Citizens Advice Carlisle & Eden (CACE) expect this week to be their busiest for advice on debt.
Analysis by the national charity shows that the demand for money and debt advice is highest in the country in January and February.
Here are a few tips from CACE to help you stay on top of your finances this year:
- Do a simple budget: Write down your income and take away essential bills like gas and electric, food and transport. If you have money left over, plan in advance what else you’ll spend or save. If you don’t, look at ways to cut your costs.
- Save money on essentials: Diarise the dates of annual contracts that are up for renewal, like your mobile phone or car insurance, and use a comparison site to see if you can get a cheaper deal. You could save an average of £300 on your energy bill by changing tariffs or suppliers.
- Check you're claiming the right benefits: If you have a family or are married, check if you can apply for working tax credits or marriage tax allowance on gov.co.uk. If you live alone, you may be entitled to a discount on your council tax bill.
- Start saving: It doesn’t matter if it’s 50p or £5 a week, every penny will help improve your finances. Saving is an important part of everyday finances, giving you a buffer for emergencies, helping you buy bigger items and giving you more financial security for the future.
- Keep tabs on your overdraft: Sign up to free text alerts from your bank so you know when you’re close to going into your overdraft. Then make adjustments to your spending if you can.
- Be choosey about your borrowing: If you need to borrow money, it’s important to know that there are different offers with credit cards and loans, from free balance transfers to paying no interest for the first few months.
- Get your debts in order: If you can’t pay all your debts at once, it’s important to prioritise.

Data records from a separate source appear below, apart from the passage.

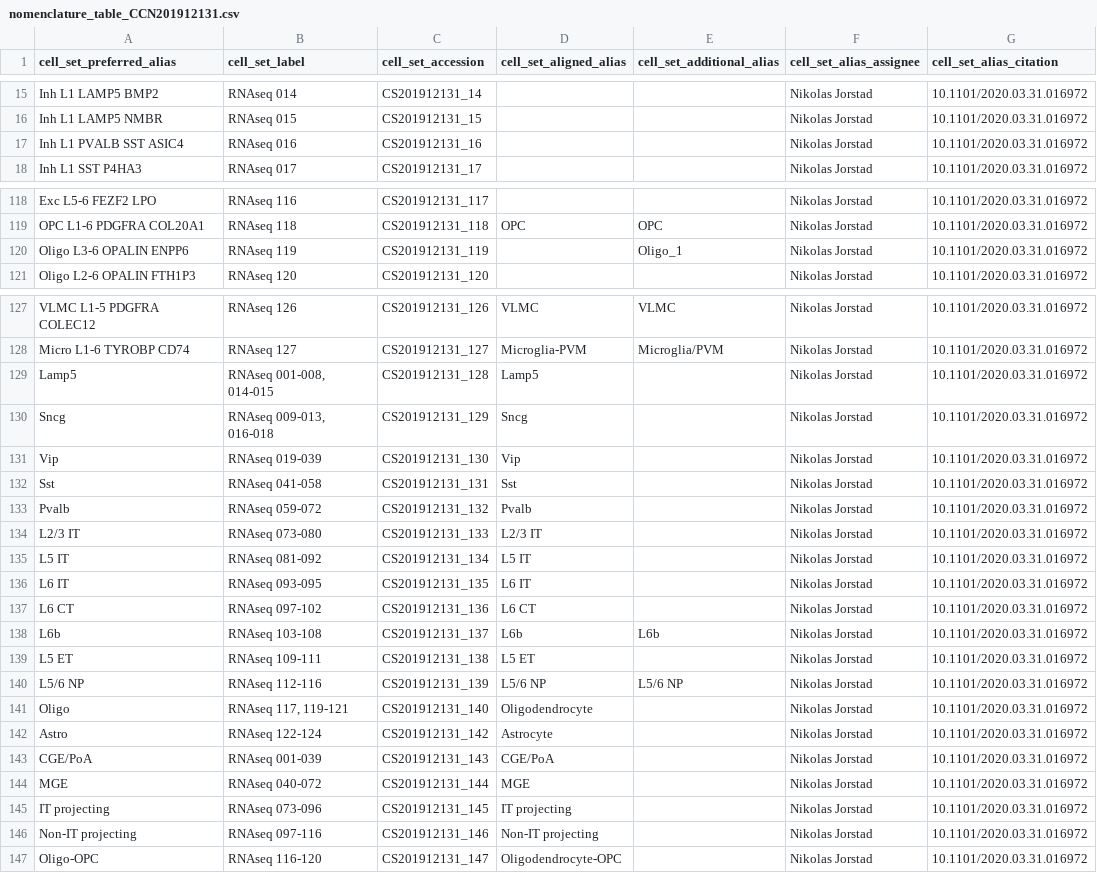
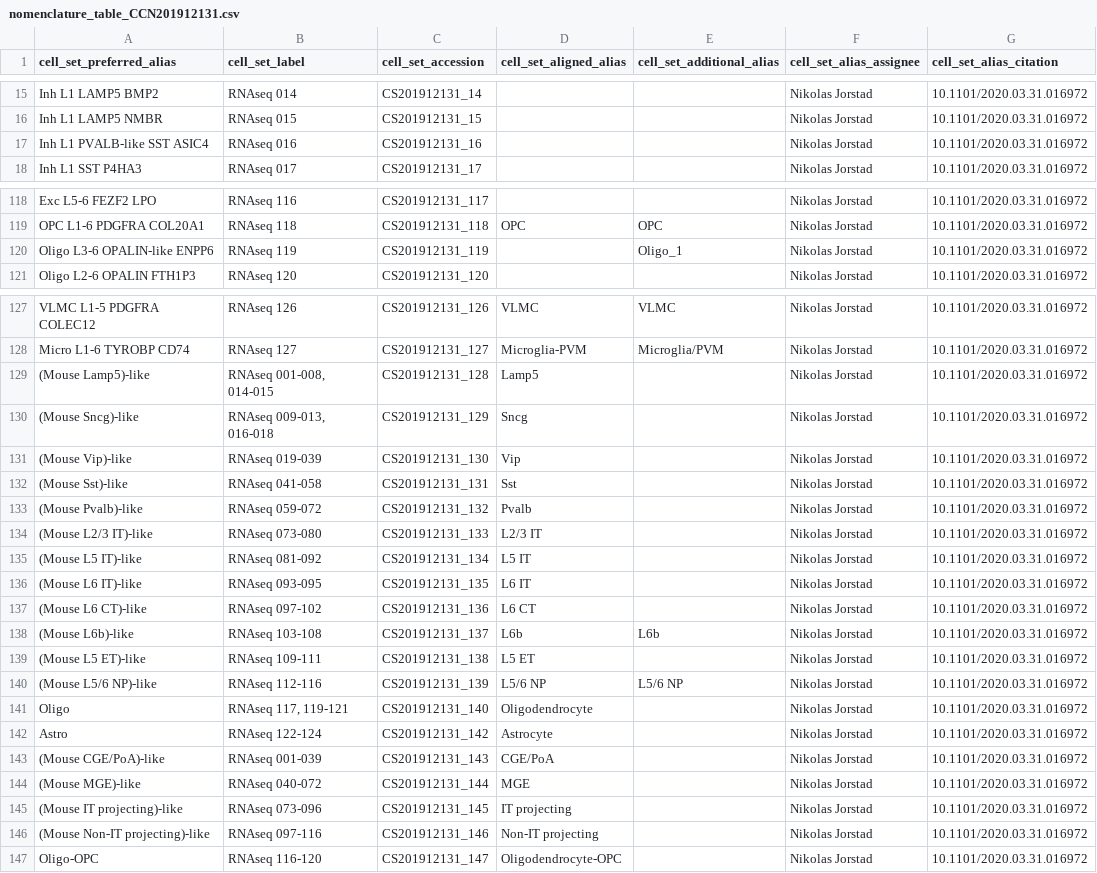
Before and after one commit to AllenInstitute/MOp_taxonomies_ontology, a CSV file: humanM1_CCN201912131/nomenclature_table_CCN201912131.csv, drawn as a sheet; only a part is shown, gaps mark what is left out; the diff covers the shown part only; the diff names each change by its address in the sheet, - before the commit and + after, or states it on an @@ line.

Commit message:
Update nomenclature_table_CCN201912131.csv
Changed terms to X-like/(Mouse X)-like in human nomenclature file

```diff
--- a/humanM1_CCN201912131/nomenclature_table_CCN201912131.csv
+++ b/humanM1_CCN201912131/nomenclature_table_CCN201912131.csv
-A17 (cell_set_preferred_alias): Inh L1 PVALB SST ASIC4
+A17 (cell_set_preferred_alias): Inh L1 PVALB-like SST ASIC4
-A120 (cell_set_preferred_alias): Oligo L3-6 OPALIN ENPP6
+A120 (cell_set_preferred_alias): Oligo L3-6 OPALIN-like ENPP6
-A129 (cell_set_preferred_alias): Lamp5
+A129 (cell_set_preferred_alias): (Mouse Lamp5)-like
-A130 (cell_set_preferred_alias): Sncg
+A130 (cell_set_preferred_alias): (Mouse Sncg)-like
-A131 (cell_set_preferred_alias): Vip
+A131 (cell_set_preferred_alias): (Mouse Vip)-like
-A132 (cell_set_preferred_alias): Sst
+A132 (cell_set_preferred_alias): (Mouse Sst)-like
-A133 (cell_set_preferred_alias): Pvalb
+A133 (cell_set_preferred_alias): (Mouse Pvalb)-like
-A134 (cell_set_preferred_alias): L2/3 IT
+A134 (cell_set_preferred_alias): (Mouse L2/3 IT)-like
-A135 (cell_set_preferred_alias): L5 IT
+A135 (cell_set_preferred_alias): (Mouse L5 IT)-like
-A136 (cell_set_preferred_alias): L6 IT
+A136 (cell_set_preferred_alias): (Mouse L6 IT)-like
-A137 (cell_set_preferred_alias): L6 CT
+A137 (cell_set_preferred_alias): (Mouse L6 CT)-like
-A138 (cell_set_preferred_alias): L6b
+A138 (cell_set_preferred_alias): (Mouse L6b)-like
-A139 (cell_set_preferred_alias): L5 ET
+A139 (cell_set_preferred_alias): (Mouse L5 ET)-like
-A140 (cell_set_preferred_alias): L5/6 NP
+A140 (cell_set_preferred_alias): (Mouse L5/6 NP)-like
-A143 (cell_set_preferred_alias): CGE/PoA
+A143 (cell_set_preferred_alias): (Mouse CGE/PoA)-like
-A144 (cell_set_preferred_alias): MGE
+A144 (cell_set_preferred_alias): (Mouse MGE)-like
-A145 (cell_set_preferred_alias): IT projecting
+A145 (cell_set_preferred_alias): (Mouse IT projecting)-like
-A146 (cell_set_preferred_alias): Non-IT projecting
+A146 (cell_set_preferred_alias): (Mouse Non-IT projecting)-like
```
Also changed, not shown: 27 edited cells elsewhere in this file.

Rent or mortgage and council tax are more important than credit card debts for example, as the consequences can be more serious if you don't pay.
- Invest in your future: Pensions are a great way to save for the future and are also good value, as your contributions are topped up by your employer and the government. If you’re eligible for auto-enrolment, consider paying more than just the minimum. Those who are self-employed can still set up their own pension but make sure it’s with a regulated company. If you’re over 50 and have a defined contribution pension you can get free a Pension Wise appointment to learn more about taking your pension.